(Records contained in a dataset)
+===+

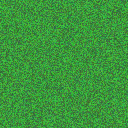
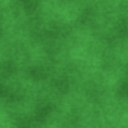
Generate seamless grass tile with tileable noise and lighting

diff --git a/make_grass.py b/make_grass.py
@@ -1,17 +1,86 @@
 import numpy as np
 import matplotlib.pyplot as plt
+from scipy.ndimage import gaussian_filter
 
-# Generate a grass-like noise texture
+# -------------------------
+# Tile size
+# -------------------------
 width, height = 128, 128
-red = np.random.randint(40, 80, (height, width))
-green = np.random.randint(100, 200, (height, width))
-blue = np.random.randint(40, 80, (height, width))
+rng = np.random.default_rng()  # better RNG
 
-# Stack into RGB image
-grass = np.stack((red, green, blue), axis=2).astype(np.uint8)
+# -------------------------
+# Helpers
+# -------------------------
+def norm01(a: np.ndarray) -> np.ndarray:
+    a = a.astype(np.float32)
+    return (a - a.min()) / (np.ptp(a) + 1e-6)
 
-# Save to file
-output_path = 'pygrass_tile.png'
-plt.imsave(output_path, grass)
+def wrapped_blur(a: np.ndarray, sigma):
+    # mode="wrap" is the key to seamless tiling
+    return gaussian_filter(a, sigma=sigma, mode="wrap")
 
+# -------------------------
+# Base grass color (float)
+# -------------------------
+base_green = rng.uniform(125, 165)
+base = np.zeros((height, width, 3), dtype=np.float32)
+base[..., 1] = base_green
+base[..., 0] = base_green * 0.45
+base[..., 2] = base_green * 0.45
 
+# -------------------------
+# Seamless noise layers
+# -------------------------
+low = wrapped_blur(rng.random((height, width)), sigma=6)
+low = norm01(low)
+
+high = wrapped_blur(rng.random((height, width)), sigma=1)
+high = norm01(high)
+
+# Blade directionality: blur more along x than y (or vice versa)
+# To suggest blades, streak primarily in one axis.
+blade = wrapped_blur(rng.random((height, width)), sigma=(0.6, 2.8))
+blade = norm01(blade)
+
+# Combine
+variation = 0.60 * low + 0.30 * high + 0.10 * blade
+variation = norm01(variation)
+
+# -------------------------
+# Periodic lighting (tileable)
+# -------------------------
+# Cosine fields repeat at edges -> seamless
+yy = np.linspace(0, 2 * np.pi, height, endpoint=False)[:, None]
+xx = np.linspace(0, 2 * np.pi, width,  endpoint=False)[None, :]
+
+light = (
+    1.0
+    + 0.03 * np.cos(yy)          # gentle vertical lighting
+    + 0.02 * np.cos(xx * 1.0)    # gentle horizontal lighting
+    + 0.01 * np.cos(xx + yy)     # subtle diagonal variation
+).astype(np.float32)
+
+variation = np.clip(variation * light, 0.0, 1.0)
+
+# -------------------------
+# Apply variation
+# -------------------------
+grass = base * (0.78 + 0.42 * variation[..., None])
+
+# -------------------------
+# Tileable color jitter derived from seamless noise
+# -------------------------
+# Instead of independent random jitter per channel, use wrapped noise so edges match.
+hue_noise = wrapped_blur(rng.random((height, width)), sigma=2)
+hue_noise = norm01(hue_noise)
+
+grass[..., 1] *= (0.95 + 0.10 * hue_noise)   # green varies most
+grass[..., 0] *= (0.90 + 0.06 * hue_noise)
+grass[..., 2] *= (0.90 + 0.06 * hue_noise)
+
+grass = np.clip(grass, 0, 255).astype(np.uint8)
+plt.imsave("pygrass_tile.png", grass)
+
+# Optional: quick visual sanity check (writes a 5x5 tiled preview)
+preview = np.tile(grass, (5, 5, 1))
+plt.imsave("pygrass_tile_preview_5x5.png", preview)
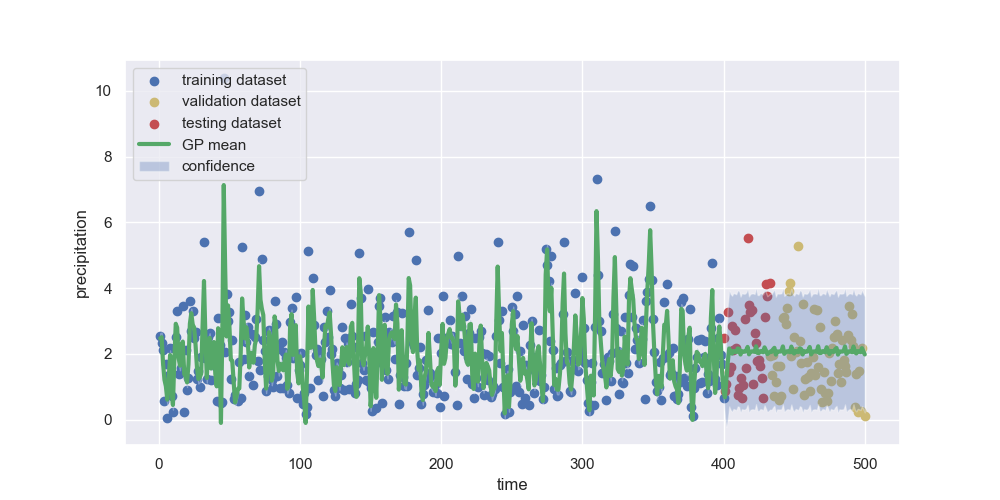
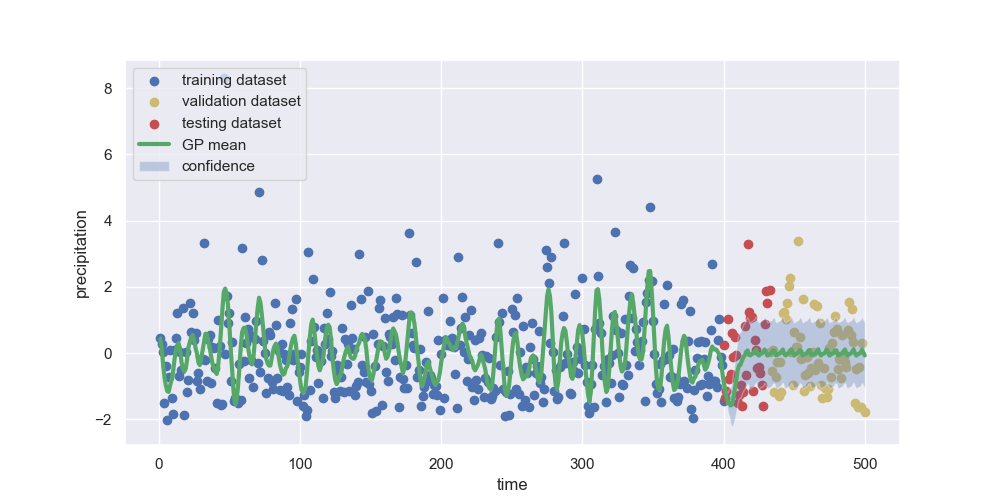
Subtract mean from precipitation to model residuals

diff --git a/optimise.py b/optimise.py
@@ -61,14 +61,15 @@ def fit_gp(hyperparameters: np.ndarray) -> float:
     """
 
     loss = 0
+    y_mean = y_train.mean()
     for i in range(hyperparameters.shape[0]):
 
         # TODO: try a different model type, like sparseGP
         kernel = GPy.kern.RBF(1, lengthscale=hyperparameters[i, 0], variance=hyperparameters[i, 3]) + \
                  GPy.kern.StdPeriodic(1, lengthscale=hyperparameters[i, 1]) * \
                  GPy.kern.PeriodicMatern32(1, lengthscale=hyperparameters[i, 2], variance=hyperparameters[i, 4])
-        model = GPy.models.GPRegression(x_train.reshape(-1, 1), y_train.reshape(-1, 1), kernel=kernel, normalizer=True,
-                                        noise_var=0.05)
+        model = GPy.models.GPRegression(x_train.reshape(-1, 1), (y_train-y_mean).reshape(-1, 1), kernel=kernel,
+                                        normalizer=True, noise_var=0.05)
 
         # Here we must *only* predict on the validation set, not on all the values.
         # We want to tune the hyperparameters using just this data.
@@ -168,13 +169,14 @@ def optimise(maximum_iterations: int = 10, dom_tuples: list[tuple] = None, model
 
     # Get the optimised hyperparameters.
     optimal_hparams = opt.X[np.argmin(opt.Y)]
+    y_mean = y_train.mean()
 
     kernel = GPy.kern.RBF(1, lengthscale=optimal_hparams[0], variance=optimal_hparams[3]) + \
         GPy.kern.StdPeriodic(1, lengthscale=optimal_hparams[1]) * \
         GPy.kern.PeriodicMatern32(1, lengthscale=optimal_hparams[2], variance=optimal_hparams[4])
 
-    model = GPy.models.GPRegression(x_train.reshape(-1, 1), y_train.reshape(-1, 1), kernel=kernel, normalizer=True,
-                                    noise_var=0.05)
+    model = GPy.models.GPRegression(x_train.reshape(-1, 1), (y_train-y_mean).reshape(-1, 1), kernel=kernel,
+                                    normalizer=False, noise_var=0.05)
 
     # We are done optimising, so we can now make predictions
     # for the entire dataset, including the test set.
@@ -204,9 +206,9 @@ def plot_fitted_model(x_train: np.ndarray, x_valid: np.ndarray, x_test: np.ndarr
     plt.figure(figsize=(10, 5), dpi=100)
     plt.xlabel("time")
     plt.ylabel("precipitation")
-    plt.scatter(x_train, y_train, lw=1, color="b", label="training dataset")
-    plt.scatter(x_valid, y_valid, lw=1, color="y", label="validation dataset")
-    plt.scatter(x_test, y_test, lw=1, color="r", label="testing dataset")
+    plt.scatter(x_train, y_train-y_train.mean(), lw=1, color="b", label="training dataset")
+    plt.scatter(x_valid, y_valid-y_valid.mean(), lw=1, color="y", label="validation dataset")
+    plt.scatter(x_test, y_test-y_test.mean(), lw=1, color="r", label="testing dataset")
     plt.plot(x_all, y_mean, lw=3, color="g", label="GP mean")
     plt.fill_between(x_all, (y_mean + y_std).reshape(y_mean.shape[0]), (y_mean - y_std).reshape(y_mean.shape[0]),
                      facecolor="b", alpha=0.3, label="confidence")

+===+

▶ Work instruction:
Only the lines above from the line with "-# Generate a grass-like noise texture" to the line with "-green = np.random.randint(100, 200, (height, width))", those two lines included, should be reproduced exactly.

▶ Task solution:
-# Generate a grass-like noise texture
+# -------------------------
+# Tile size
+# -------------------------
 width, height = 128, 128
-red = np.random.randint(40, 80, (height, width))
-green = np.random.randint(100, 200, (height, width))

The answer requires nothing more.